The Uttar Pradesh police have issued summons to more than a dozen students of the Banaras Hindu University involved in last week's protests, citing various sections of the Indian Penal Code, including attempt to murder.
The police notice follows the FIR registered against 1,000 unknown BHU students on allegations of arson during the recent protests by students over a molestation case in the central varsity campus.
An FIR had been lodged at the Lanka police station in Varanasi under several sections of the Indian Penal Code, including 148(rioting with armed weapon), 307 (attempt to murder), 353 (criminal force to deter a public servant from discharge of duties), 332 (voluntarily causing hurt) and 436 (mischief by fire or explosive substance with intent to destroy house).
Banaras Hindu University students stage a protest in New Delhi.
Banaras Hindu University on the boil
Superintendent of Police, Crime, Varanasi, Gyanendra Nath Prasad said notices have been issued to 14 students. Those identified will have to appear before the police crime branch, which is probing the case, by the end of Monday and record their statements as well as produce any written records related to the case. "Your absence will be understood to mean that you have nothing to say on it," read one of the notices, adding that legal action would be then initiated based on "available evidence."
Mr. Prasad said the 14 students were identified and issued notices after considering their "past controversies"on campus, involvement in controversial events and based on intelligence inputs. "The boys have been under the radar of suspicion," Mr. Prasad told The Hindu.
The police officer said the students were being summoned only for questioning.
Who will be named in the case as accused and what sections would be invoked, will be decided only on the basis of evidence, he added.
The students, however, accused the administration of targetting them in the case. Roshan Pandey, a third-year Arts students, was among the protestors who received a notice. Mr. Pandey said he was being targeted for his "democratic" activism on campus on issues related to women safety, equality and rights.
"We were out demanding a safe and peaceful campus, and they responded to it by throwing this notice at us. We have raised these issues in the past as well and the BHU administration has responded by trying to implicate us in criminal cases and suppress our democratic voices," Mr. Pandey said.
The student was among those who had filed a petition in the Supreme Court demanding gender equality on the campus. "We believe in protesting peacefully and condemn any form of violence," he said.

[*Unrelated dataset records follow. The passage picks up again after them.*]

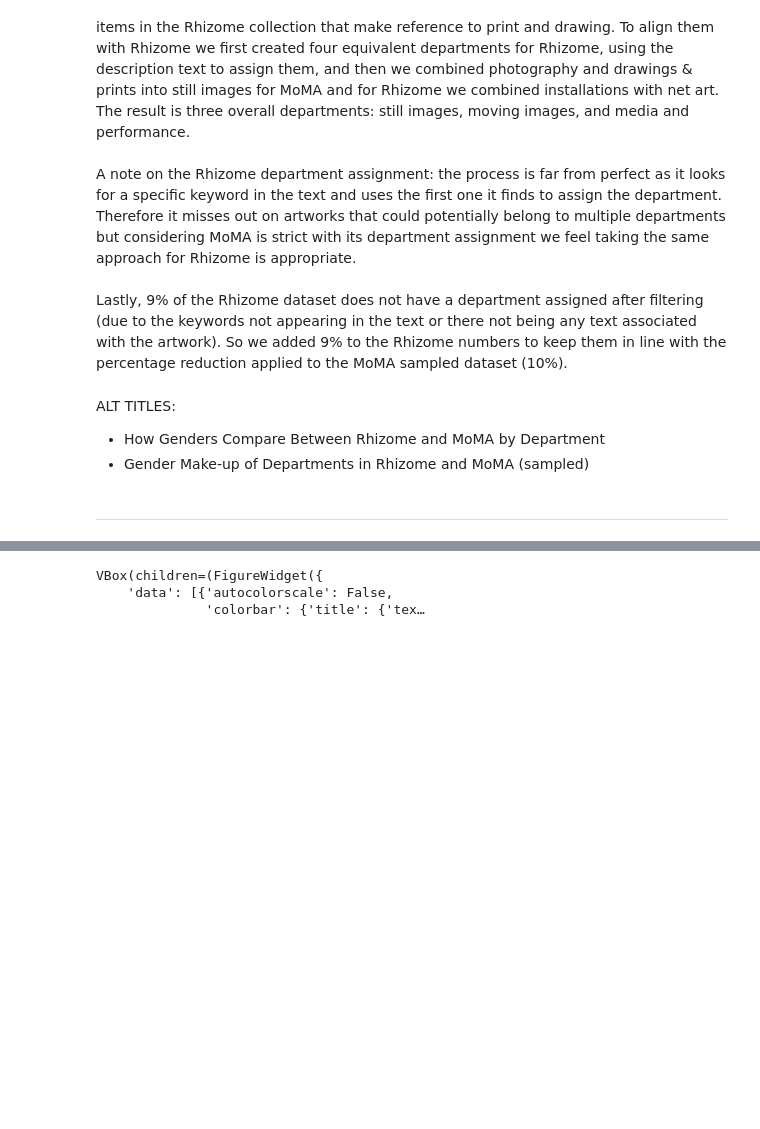
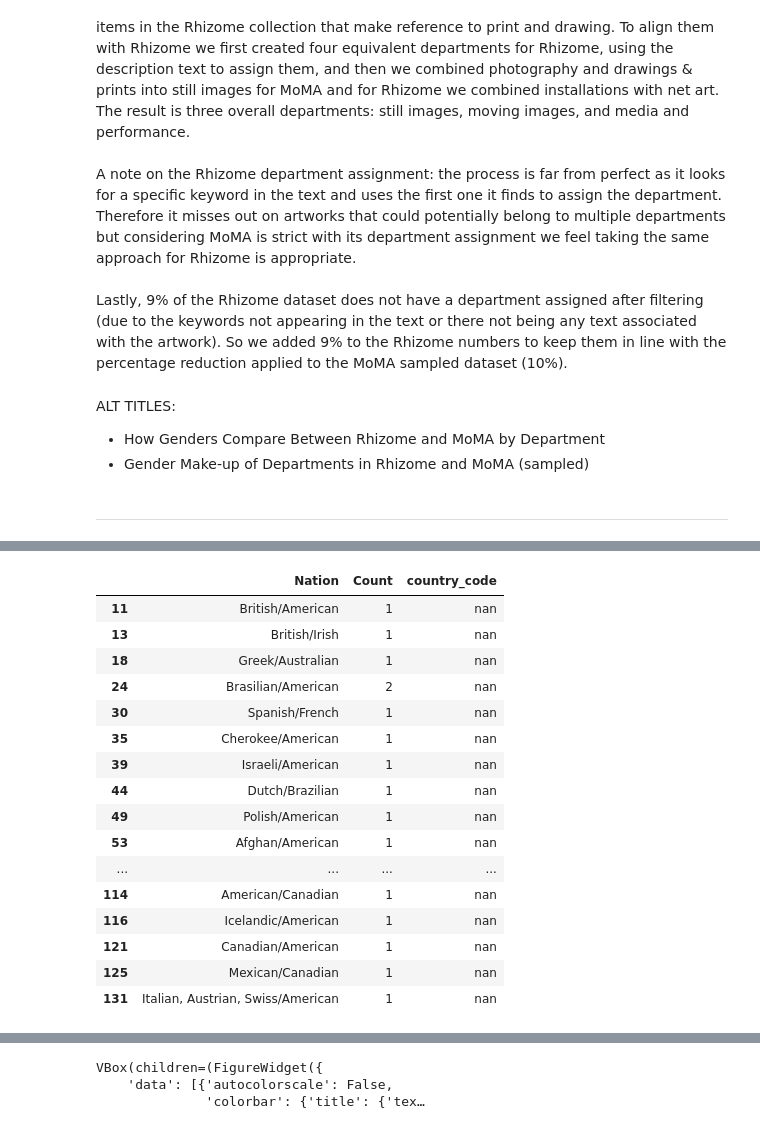
Before and after one commit to laurentfintoni/Net-Art-Rev, a Jupyter notebook: net_art_revolution.ipynb, the cells around one changed output, grey strips where cells are left out. Saved outputs shown, nothing was run; the diff lists cells and outputs as text; code cells hidden in the pictures; blank space fills up the shorter version.

```diff
--- a/net_art_revolution.ipynb
+++ b/net_art_revolution.ipynb
@@ -1283,0 +1249,22 @@ RHZ_countries_count.loc[RHZ_countries_count['country_code'] == 'nan']
+# %%
+#check for countries w/ missing codes
+missing_codes_2 = rhz_countries_count.loc[rhz_countries_count['country_code'] == 'nan']
+missing_codes_2[missing_codes_2.Nation.str.contains('/')]
+# %% [output]
+|  | Nation | Count | country_code |
+| 11 | British/American | 1 | nan |
+| 13 | British/Irish | 1 | nan |
+| 18 | Greek/Australian | 1 | nan |
+| 24 | Brasilian/American | 2 | nan |
+| 30 | Spanish/French | 1 | nan |
+| 35 | Cherokee/American | 1 | nan |
+| 39 | Israeli/American | 1 | nan |
+| 44 | Dutch/Brazilian | 1 | nan |
+| 49 | Polish/American | 1 | nan |
+| 53 | Afghan/American | 1 | nan |
+| ... | ... | ... | ... |
+| 114 | American/Canadian | 1 | nan |
+| 116 | Icelandic/American | 1 | nan |
+| 121 | Canadian/American | 1 | nan |
+| 125 | Mexican/Canadian | 1 | nan |
+| 131 | Italian, Austrian, Swiss/American | 1 | nan |
```
Also changed, not shown: parts of 38 cells of this notebook, 3 other files.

The police said notices would be issued to more students in the coming days. Meanwhile, the police is yet to find any leads in the molestation case of the fine arts student, which had trigerred the outrage and protests culminating in a lathicharge and allegations of arson.
A team of the UP police crime branch has left for New Delhi, as officers try to make a sketch of the accused men based on the memory of the molestation victim.
"Based on the sketch and other inputs, we will try to trace them. So far, there have been no clues," Mr. Prasad said.
Dhananjay Tripathi, an Ayurveda Ph.D scholar of BHU, who has also been issued a notice, described the police action as arbitrary. In addition to the criminals cases, he was also summoned under Section 66 of the Information Technology Act, which he claims could be due to his writings and posts on the BHU issue on social media.
"I don't run any page for BHU on Facebook except my own profile. I have been active on campus raising several civil society issues since 2002 but don't have a single case against me,' said Mr. Tripathi, who is a member of the NSUI, the students wing of the Congress.
Among the 14 students, as many as seven are involved with the Joint Action Committee of students, a platform of student outfits, including the NSUI, AISA and other non-ABVP bodies, Mr.Tripathi said.